To drive or not too
Taken from a blog I wrote for and shared with the younger people with Dementia website
Ken C on driving
I must point out that we are all so very different, and no two people think of driving problems in the same way, so I am not speaking out on behalf of others, this is simply my point of view.
To drive or not to drive...I gave up driving in 2003 when the illness started, while I was still working. I decided in my own mind, and it never really bothered me.
A year later, I had to be re-diagnosed because the original hospital had lost my notes. I was given advice about living well with young onset dementia with Lewy bodies, and was also given medication, which in all honesty I did not expect to work. After around 18 months I realised that I was, or seemed more, switched on in some ways than the vast numbers of motorists driving in our area of the UK, so I took the bull by the horns and re-applied to get my driving licence back.
Driving again...for nowI agreed with my wife that I would never drive unless I felt up to it, and if I ever felt odd or unwell, I would stop the car when it was safe and get out. I have driven by myself on occasions but only short distances, and I did this so that I felt comfortable if an emergency arose at home. I knew one person with dementia who kept driving, even though someone had to sit next to them, and tell them which corner to drive around, something which shocked me. I am more concerned about hitting or killing someone else than I am about me being able to drive, and this has still stuck in my mind.
Yes - I have my licence back but only on a yearly basis, and if it goes, well so what? It’s not the end of the world, as I have had all of the years extra through the medication, and that means more to me than anything else, especially seeing my grandchildren grow up.

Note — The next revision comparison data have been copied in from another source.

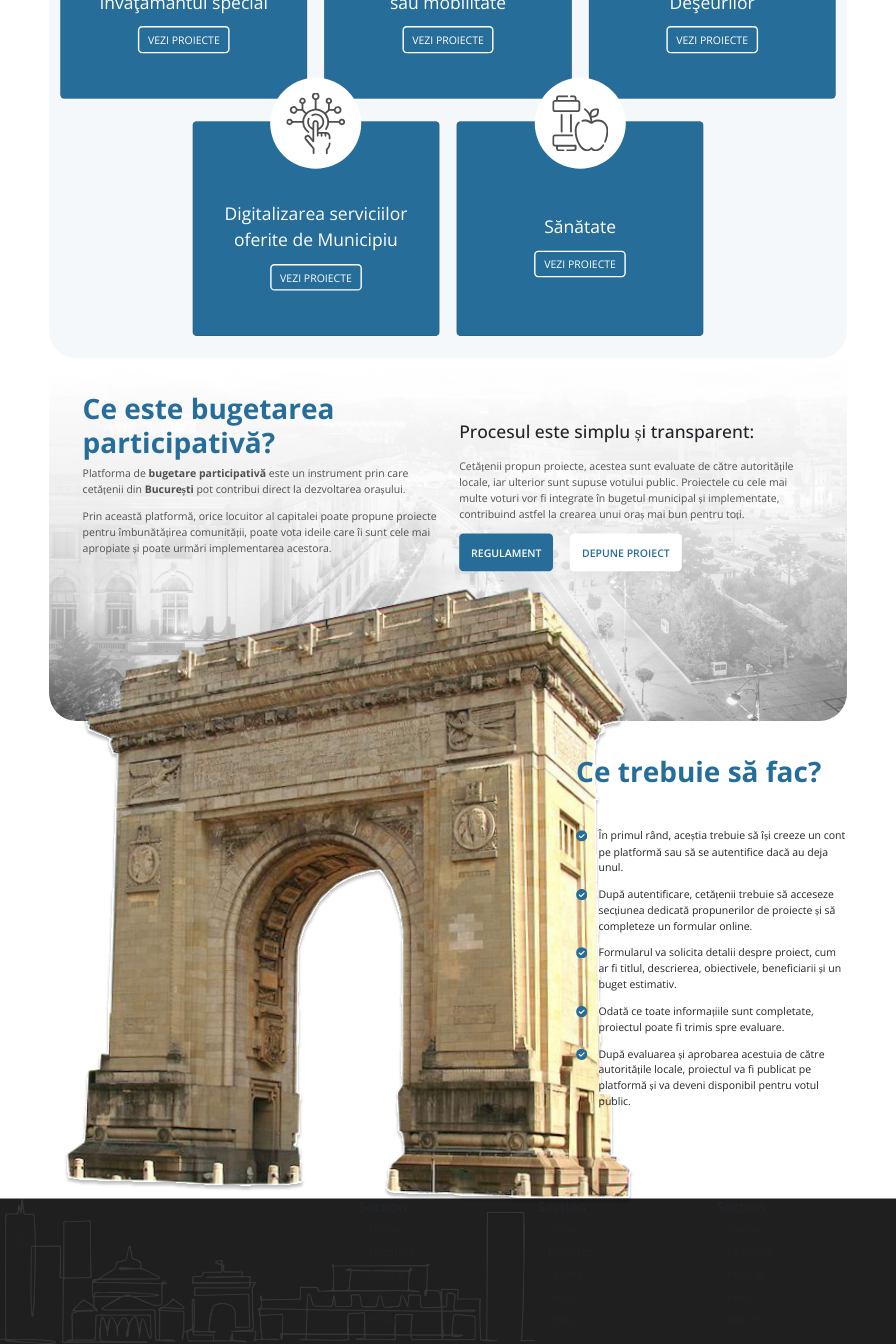
Repository: cosmin05072018/webis-task
Page: index.html
These files come from the project's save history. The page is drawn as it stood at one moment and after the next save; the edit follows.
The browser window is 1280 px wide. The pictures show the part of the page from y = 1593 to 3513 px (the page is 3513 px tall), at 70% of full size.

Above is the page before, as saved 2024-10-06 16:15:33.

### index.html
<!DOCTYPE html>
<html lang="en">
<head>
    <meta charset="UTF-8">
    <meta name="viewport" content="width=device-width, initial-scale=1.0">
    <title>Platforma-Bugetare</title>
    <link href="https://cdn.jsdelivr.net/npm/bootstrap@5.3.3/dist/css/bootstrap.min.css" rel="stylesheet" integrity="sha384-QWTKZyjpPEjISv5WaRU9OFeRpok6YctnYmDr5pNlyT2bRjXh0JMhjY6hW+ALEwIH" crossorigin="anonymous">
    <link rel="stylesheet" href="./assets/css/style.css">
</head>
<body>
<div class="container-fluid p-0 navbar-top">
  <div class="container p-3">
    <div class="d-flex justify-content-between align-items-center">
      <div class="d-flex left-section info-top">
        <div class="d-flex align-items-center gap-2 location-section">
          <img class="location" src="./assets/images/location.png" alt="location">
          <p class="text-white m-0">B-dul Regina Elisabeta, Nr. 47, Sector 5, Bucuresti</p>
        </div>
        <div class="p-3 d-flex align-items-center gap-2 mail-section">
          <img class="mail" src="./assets/images/mail.png" alt="location">
          <p class="text-white m-0">relatiipublice@pmb.ro</p>
        </div>
      </div>
      <div class="right-section d-none d-xl-flex">
        <div class="dropdown">
          <button class="btn rounded dropdown-toggle" type="button" id="dropdownMenuButton1" data-bs-toggle="dropdown" aria-expanded="false">
            PARTICIPĂ
          </button>
          <ul class="dropdown-menu" aria-labelledby="dropdownMenuButton1">
            <li><a class="dropdown-item" href="#">Depune un proiect</a></li>
            <li><a class="dropdown-item" href="#">Proiectele mele</a></li>
            <li><a class="dropdown-item" href="#">Proiecte favorite</a></li>
          </ul>
        </div>
          <a href="#" class="btn">AUTENTIFICARE</a>
          <a href="#" class="btn">CREEAZĂ CONT</a>
      </div>
    </div>
  </div>
</div>
<div class="container navbar-middle">
  <nav class="navbar navbar-expand-lg p-0 justify-content-between">
    <div class="container-fluid py-4">
      <div class="logo">
        <img src="./assets/images/logo-blue.png" alt="logo">
      </div>
      <button class="navbar-toggler border-0" type="button" data-bs-toggle="collapse" data-bs-target="#navbarSupportedContent" aria-controls="navbarSupportedContent" aria-expanded="false" aria-label="Toggle navigation">
        <span class="navbar-toggler-icon"></span>
      </button>
      <div class="collapse navbar-collapse" id="navbarSupportedContent">
        <ul class="navbar-nav mb-2 mb-lg-0 ms-auto">
          <li class="nav-item">
            <a class="nav-link active" aria-current="page" href="#">Acasă</a>
          </li>
          <li class="nav-item">
            <a class="nav-link" href="#">Domenii proiecte</a>
          </li>
          <li class="nav-item">
            <a class="nav-link" href="#">Rezultate</a>
          </li>
          <li class="nav-item">
            <a class="nav-link" href="#">Sesiuni anterioare</a>
          </li>
          <li class="nav-item d-none d-lg-block">
            <a class="nav-link" href="#">Informații suplimentare</a>
          </li>
          <div class="dropdown d-block d-lg-none">
            <button class="btn dropdown-toggle rounded-0" type="button" id="dropdownMenuButton1" data-bs-toggle="dropdown" aria-expanded="false">
              Informații suplimentare
            </button>
            <ul class="dropdown-menu border-0" aria-labelledby="dropdownMenuButton1">
              <li><a class="dropdown-item" href="#">Despre</a></li>
              <li><a class="dropdown-item" href="#">Descrierea etapelor</a></li>
              <li><a class="dropdown-item" href="#">Întrebări frecvente</a></li>
              <li><a class="dropdown-item" href="#">Regulament</a></li>
            </ul>
          </div>
          <div class="dropdown d-block d-lg-none">
            <button class="btn dropdown-toggle rounded-0" type="button" id="dropdownMenuButton1" data-bs-toggle="dropdown" aria-expanded="false">
              Participă
            </button>
            <ul class="dropdown-menu border-0" aria-labelledby="dropdownMenuButton1">
              <li><a class="dropdown-item" href="#">Depune un proiect</a></li>
              <li><a class="dropdown-item" href="#">Proiectele mele</a></li>
              <li><a class="dropdown-item" href="#">Proiecte favorite</a></li>
            </ul>
          </div>
        </ul>
        <div class="d-flex d-lg-none align-items-center justify-content-center py-4 px-3 gap-3">
          <a href="#">
            <button class="btn create-account">CREEAZĂ CONT</button>
          </a>
          <a href="#">
            <button class="btn autentification">AUTENTIFICARE</button>
          </a>
        </div>
      </div>
    </div>
  </nav>
</div>
<div class="container d-flex hero-section">
  <div class="left-section d-flex flex-column gap-3">
    <h1 class="text-white title-hero">Bugetarea <br> Participativă</h1>
    <p class="subtitle text-white">A MUNICIPIULUI <span class="fw-bold">BUCUREȘTI</span></p>
    <p class="content text-white">
      Instrument online dedicat cetățenilor pentru a <br> propune și vota proiecte de investiții care să fie <br> finanțate din bugetul municipal.
    </p>
    <div class="d-flex buttons gap-4">
      <a href="#" class="btn">DEPUNE PROIECT</a>
      <a href="#" class="btn">ÎNTREBĂRI FRECVENTE</a>
    </div>
  </div>
  <div class="right-section">
    <img src="./assets/images/hero-image.png" alt="hero-image">
  </div>
</div>
<div class="container steper mt-3 d-flex align-items-center justify-content-around mt-5">
  <div class="step d-flex flex-column align-items-center justify-content-center py-5">
    <img class="step-img" src="./assets/images/depunere-proiect.svg" alt="depunere-proiect">
    <div class="title row pt-3">
      <div class="col-12">Depunerea</div>
      <div class="col-12">proiectelor</div>
    </div>
    <img src="./assets/images/checked.svg" alt="checked" class="checked-step py-4">
    <div class="date">
      <div class="start">01.09.2024</div>
      <div class="finish">27.09.2024</div>
    </div>
  </div>
  <div class="step d-flex flex-column align-items-center justify-content-center  py-5">
    <img class="step-img" src="./assets/images/analiza-proiectelor.svg" alt="analiza-proiectelor">
    <div class="title row pt-3">
      <div class="col-12">Analiza</div>
      <div class="col-12">proiectelor</div>
    </div>
    <img src="./assets/images/checked.svg" alt="checked" class="checked-step py-4">
    <div class="date">
      <div class="start">01.09.2024</div>
      <div class="finish">27.09.2024</div>
    </div>
  </div>
  <div class="step d-flex flex-column align-items-center justify-content-center  py-5">
    <img class="step-img" src="./assets/images/votarea-proiectelor.svg" alt="votarea-proiectelor">
    <div class="title row pt-3">
      <div class="col-12">Votarea</div>
      <div class="col-12">proiectelor</div>
    </div>
    <img src="./assets/images/loader.svg" alt="loader" class="loader-step py-4">
    <div class="date">
      <div class="start">01.09.2024</div>
      <div class="finish">27.09.2024</div>
    </div>
  </div>
  <div class="step d-flex flex-column align-items-center justify-content-center  py-5">
    <img class="step-img" src="./assets/images/afisarea-rezultatelor.svg" alt="afisarea-rezultatelor">
    <div class="title row pt-3">
      <div class="col-12">Afișarea</div>
      <div class="col-12">rezultatelor</div>
    </div>
    <div class="circle d-flex align-items-center justify-content-center">
      <img src="./assets/images/finish-step.svg" alt="finish-step" class="finish-step py-4">
    </div>
    <div class="date">
      <div class="start">01.09.2024</div>
      <div class="finish">27.09.2024</div>
    </div>
  </div>
</div>
<div class="container p-3 domains-projects">
  <h2 class="text-center">Domenii Proiecte</h2>
  <div class="d-flex align-items-center justify-content-center">
    <p class="text-center">Domeniile pentru care se pot depune propuneri acoperă toate aspectele esențiale pentru dezvoltarea durabilă a orașului și pentru creșterea calității vieții în București.</p>
  </div>
  <div class="row d-flex justify-content-center mt-5">
    <div class="col-sm-4 my-3">
      <div class="card py-5">
        <div class="card-body d-flex flex-column align-items-center justify-content-center">
          <div class="domain-image d-flex align-items-center justify-content-center">
            <img src="./assets/images/cultura.svg" alt="cultura">
          </div>
          <p class="card-text mt-5">Cultură şi/sau Educaţie în învăţământul special</p>
          <a href="#" class="btn">VEZI PROIECTE</a>
          <img class="bg-domain-image" src="./assets/images/bg-cultura.svg" alt="cultura">
        </div>
      </div>
    </div>
    <div class="col-sm-4 my-3">
      <div class="card py-5">
        <div class="card-body d-flex flex-column align-items-center justify-content-center">
          <div class="domain-image d-flex align-items-center justify-content-center">
            <img src="./assets/images/infrastructura.svg" alt="cultura">
          </div>
          <p class="card-text mt-5">Infrastructură rutieră şi / sau mobilitate</p>
          <a href="#" class="btn">VEZI PROIECTE</a>
          <img class="bg-domain-image" src="./assets/images/infrastructura-bg.svg" alt="cultura">
        </div>
      </div>
    </div>
    <div class="col-sm-4 my-3">
      <div class="card py-5">
        <div class="card-body d-flex flex-column align-items-center justify-content-center">
          <div class="domain-image d-flex align-items-center justify-content-center">
            <img src="./assets/images/mediu.svg" alt="cultura">
          </div>
          <p class="card-text mt-5">Mediu şi/sau Gestiunea Deşeurilor</p>
          <a href="#" class="btn">VEZI PROIECTE</a>
          <img class="bg-domain-image" src="./assets/images/mediu-bg.svg" alt="cultura">
        </div>
      </div>
    </div>
    <div class="col-sm-4 my-3">
      <div class="card py-5">
        <div class="card-body d-flex flex-column align-items-center justify-content-center">
          <div class="domain-image d-flex align-items-center justify-content-center">
            <img src="./assets/images/digitalizare.svg" alt="cultura">
          </div>
          <p class="card-text mt-5">Digitalizarea serviciilor oferite de Municipiu</p>
          <a href="#" class="btn">VEZI PROIECTE</a>
          <img class="bg-domain-image" src="./assets/images/digitalizare-bg.svg" alt="cultura">
        </div>
      </div>
    </div>
    <div class="col-sm-4 my-3">
      <div class="card py-5 h-100">
        <div class="card-body d-flex flex-column align-items-center justify-content-center">
          <div class="domain-image d-flex align-items-center justify-content-center">
            <img src="./assets/images/sanatate.svg" alt="cultura">
          </div>
          <p class="card-text mt-5">Sănătate</p>
          <a href="#" class="btn">VEZI PROIECTE</a>
          <img class="bg-domain-image" src="./assets/images/sanatate-bg.svg" alt="cultura">
        </div>
      </div>
    </div>
  </div>
</div>
<div class="container p-3 info-section p-lg-5">
  <div class="row">
    <div class="col-12 col-lg-6">
        <h2 class="title">Ce este bugetarea participativă?</h2>
        <div class="left-section flex-column gap-2">
          <p class="text">Platforma de <span>bugetare participativă</span> este un instrument prin care cetățenii din <span>București</span>
            pot contribui direct la dezvoltarea orașului.</p>
          <p class="text">Prin această platformă, orice locuitor al capitalei poate propune proiecte pentru îmbunătățirea comunității, poate
            vota ideile care îi sunt cele mai apropiate și poate urmări implementarea acestora.</p>
        </div>
    </div>
    <div class="right-section col-12 col-lg-6 mt-4 p-lg-3">
        <h3 class="subtitle">Procesul este simplu și transparent:</h3>
        <p class="text mt-4">Cetățenii propun proiecte, acestea sunt evaluate de către autoritățile locale, iar ulterior sunt supuse votului public. Proiectele cu
          cele mai multe voturi vor fi integrate în bugetul municipal și implementate, contribuind astfel la crearea unui oraș mai bun pentru toți.
        </p>
        <div class="d-flex buttons gap-4">
          <a href="#" class="btn">REGULAMENT</a>
          <a href="#" class="btn">DEPUNE PROIECT</a>
        </div>
    </div>
  </div>
</div>
<div class="container list-steps-section d-flex p-lg-0">
  <div class="left-section d-none d-xl-flex">
    <img src="./assets/images/arch-of-triumph-bucharest.svg" alt="arch-of-triumph-bucharest">
  </div>
  <div class="steps-section py-5">
    <h2 class="title">Ce trebuie să fac?</h2>
    <ul class="px-0 py-lg-5">
      <li class="d-flex gap-3">
        <img class="d-flex align-self-start mt-1" src="./assets/images/checked.svg" alt="checked">
        <p class="text-step">În primul rând, aceștia trebuie să își creeze un cont pe platformă sau să se autentifice dacă au deja unul.</p>
      </li>
      <li class="d-flex gap-3">
        <img class="d-flex align-self-start mt-1" src="./assets/images/checked.svg" alt="checked">
        <p class="text-step">După autentificare, cetățenii trebuie să acceseze secțiunea dedicată propunerilor de proiecte și să completeze un formular online.</p>
      </li>
      <li class="d-flex gap-3">
        <img class="d-flex align-self-start mt-1" src="./assets/images/checked.svg" alt="checked">
        <p class="text-step">Formularul va solicita detalii despre proiect, cum ar fi titlul, descrierea, obiectivele, beneficiarii și un buget estimativ.</p>
      </li>
      <li class="d-flex gap-3">
        <img class="d-flex align-self-start mt-1" src="./assets/images/checked.svg" alt="checked">
        <p class="text-step">Odată ce toate informațiile sunt completate, proiectul poate fi trimis spre evaluare.</p>
      </li>
      <li class="d-flex gap-3">
        <img class="d-flex align-self-start mt-1" src="./assets/images/checked.svg" alt="checked">
        <p class="text-step">După evaluarea și aprobarea acestuia de către autoritățile locale, proiectul va fi publicat pe platformă și va deveni disponibil pentru votul public.</p>
      </li>
    </ul>
  </div>
</div>
<div class="container-fluid p-0">
  <footer class="container-fluid px-0 d-flex row-cols-1 row-cols-sm-2 row-cols-md-5">
    <div class="col mb-3">
      <a href="/" class="d-flex align-items-center mb-3 link-dark text-decoration-none">
        <svg class="bi me-2" width="40" height="32"><use xlink:href="#bootstrap"></use></svg>
      </a>
      <p class="text-muted">© 2022</p>
    </div>

    <div class="col mb-3">

    </div>

    <div class="col mb-3">
      <h5>Section</h5>
      <ul class="nav flex-column">
        <li class="nav-item mb-2"><a href="#" class="nav-link p-0 text-muted">Home</a></li>
        <li class="nav-item mb-2"><a href="#" class="nav-link p-0 text-muted">Features</a></li>
        <li class="nav-item mb-2"><a href="#" class="nav-link p-0 text-muted">Pricing</a></li>
        <li class="nav-item mb-2"><a href="#" class="nav-link p-0 text-muted">FAQs</a></li>
        <li class="nav-item mb-2"><a href="#" class="nav-link p-0 text-muted">About</a></li>
      </ul>
    </div>

    <div class="col mb-3">
      <h5>Section</h5>
      <ul class="nav flex-column">
        <li class="nav-item mb-2"><a href="#" class="nav-link p-0 text-muted">Home</a></li>
        <li class="nav-item mb-2"><a href="#" class="nav-link p-0 text-muted">Features</a></li>
        <li class="nav-item mb-2"><a href="#" class="nav-link p-0 text-muted">Pricing</a></li>
        <li class="nav-item mb-2"><a href="#" class="nav-link p-0 text-muted">FAQs</a></li>
        <li class="nav-item mb-2"><a href="#" class="nav-link p-0 text-muted">About</a></li>
      </ul>
    </div>

    <div class="col mb-3">
      <h5>Section</h5>
      <ul class="nav flex-column">
        <li class="nav-item mb-2"><a href="#" class="nav-link p-0 text-muted">Home</a></li>
        <li class="nav-item mb-2"><a href="#" class="nav-link p-0 text-muted">Features</a></li>
        <li class="nav-item mb-2"><a href="#" class="nav-link p-0 text-muted">Pricing</a></li>
        <li class="nav-item mb-2"><a href="#" class="nav-link p-0 text-muted">FAQs</a></li>
        <li class="nav-item mb-2"><a href="#" class="nav-link p-0 text-muted">About</a></li>
      </ul>
    </div>
  </footer>
</div>

<script src="https://cdn.jsdelivr.net/npm/bootstrap@5.3.3/dist/js/bootstrap.bundle.min.js" integrity="sha384-YvpcrYf0tY3lHB60NNkmXc5s9fDVZLESaAA55NDzOxhy9GkcIdslK1eN7N6jIeHz" crossorigin="anonymous"></script>
</body>
</html>

Loaded but not shown: assets/css/style.css (614 lines, source omitted)

After the next save:
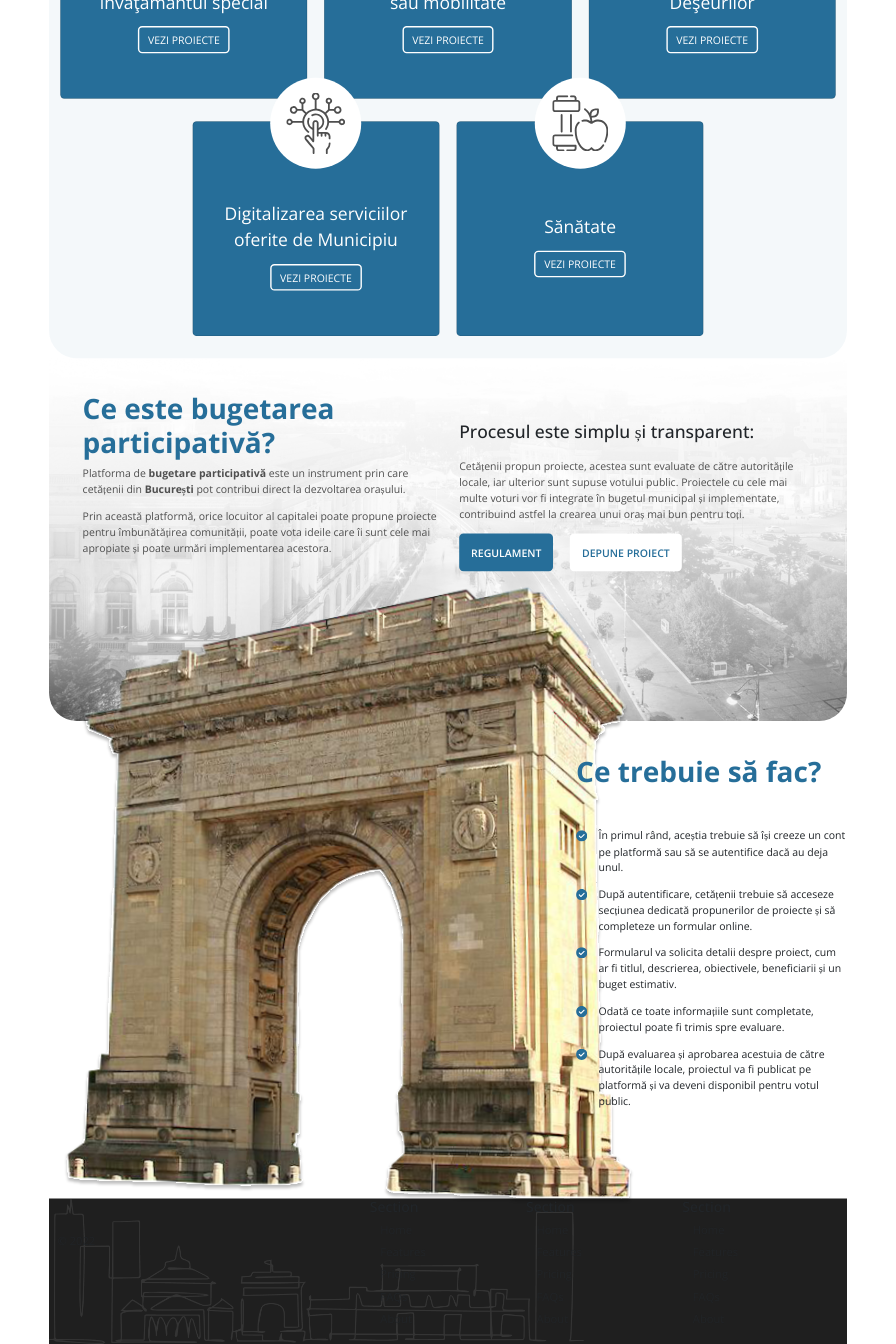
Saved 22 s later.
--- a/index.html
+++ b/index.html
@@ -288,7 +288,7 @@
   </div>
 </div>
 <div class="container-fluid p-0">
-  <footer class="container-fluid px-0 d-flex row-cols-1 row-cols-sm-2 row-cols-md-5">
+  <footer class="container d-flex row-cols-1 row-cols-sm-2 row-cols-md-5">
     <div class="col mb-3">
       <a href="/" class="d-flex align-items-center mb-3 link-dark text-decoration-none">
         <svg class="bi me-2" width="40" height="32"><use xlink:href="#bootstrap"></use></svg>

I know that some areas of the UK have driving courses where people with the illness can go for an assessment, to see if they are competent to drive, and that to me is a brilliant idea. As long as the person listens to what is said by the instructor, and agrees to give up if they are classed as unsafe. Perhaps everyone should have a driving assessment these days, dementia or not.
It’s now time to re-apply for my licence again, so it’s a case of wait and see whether I am allowed to drive again after Christmas, or whether it’s back to the poor man’s taxi 'The Local Bus,' but if it comes to that, well so be it.

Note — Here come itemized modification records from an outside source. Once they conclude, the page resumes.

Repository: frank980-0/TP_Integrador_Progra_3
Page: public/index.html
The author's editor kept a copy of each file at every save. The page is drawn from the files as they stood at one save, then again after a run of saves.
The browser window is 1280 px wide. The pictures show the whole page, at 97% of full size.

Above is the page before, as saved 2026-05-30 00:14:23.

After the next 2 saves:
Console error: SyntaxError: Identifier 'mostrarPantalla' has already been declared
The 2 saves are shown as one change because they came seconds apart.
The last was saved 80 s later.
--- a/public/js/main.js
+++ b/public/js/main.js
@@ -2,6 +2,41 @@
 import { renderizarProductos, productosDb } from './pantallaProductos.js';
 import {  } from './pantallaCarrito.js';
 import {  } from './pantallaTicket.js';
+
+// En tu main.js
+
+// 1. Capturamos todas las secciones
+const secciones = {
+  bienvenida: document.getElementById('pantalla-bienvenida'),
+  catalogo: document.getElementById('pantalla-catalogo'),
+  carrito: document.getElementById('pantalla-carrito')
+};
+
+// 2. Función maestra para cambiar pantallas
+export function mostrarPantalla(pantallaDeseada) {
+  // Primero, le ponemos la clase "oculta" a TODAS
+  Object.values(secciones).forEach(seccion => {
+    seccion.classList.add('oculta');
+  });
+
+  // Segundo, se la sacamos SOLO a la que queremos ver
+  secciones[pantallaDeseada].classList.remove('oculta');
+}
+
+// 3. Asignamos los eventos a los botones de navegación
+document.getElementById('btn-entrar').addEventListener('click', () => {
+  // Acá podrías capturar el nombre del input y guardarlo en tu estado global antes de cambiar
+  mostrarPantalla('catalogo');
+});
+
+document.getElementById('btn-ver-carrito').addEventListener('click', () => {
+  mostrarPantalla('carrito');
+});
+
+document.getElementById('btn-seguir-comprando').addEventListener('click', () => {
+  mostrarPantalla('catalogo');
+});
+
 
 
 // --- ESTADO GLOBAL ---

2015 - an update from KenAlthough I am still officially allowed to drive at present, the hospital fouled up my application and did not send it back at the given time, so officially I do not have a valid licence as it expired on the 5th January. We only found this out when my wife contacted the DVLA to see what was happening.
It also appears that there is a 9 week waiting list, so I am not holding my breath just in case it is denied.
However the DVLA told my wife, that I can still drive providing the doctor agreed. My wife was told by the consultants secretary that she had no objection to me driving, but as far as that is concerned, it was not followed up in writing, so I am very uncertain about driving. I feel that the consultant has a duty to respond to this in writing, to make it official.
These days I do not drive very much anyway, so if my licence does not get renewed, it's not the end of the world. I still enjoy driving on the odd days I feel up for it, but I know that time is running out, and eventually I will have to stop. But I think it's down to thinking of other road users and not just myself.
Many people find it hard to give up driving because they have been driving for so long. I started driving in 1968, and it's up to me to stop, when I know I am no longer safe to drive.
- Ken Clasper was diagnosed with young onset dementia with Lewy bodies in his mid-50s. He has taken part in clinical research and continues to give talks about dementia.
He also writes a regular blog Living well with Lewy Body dementia.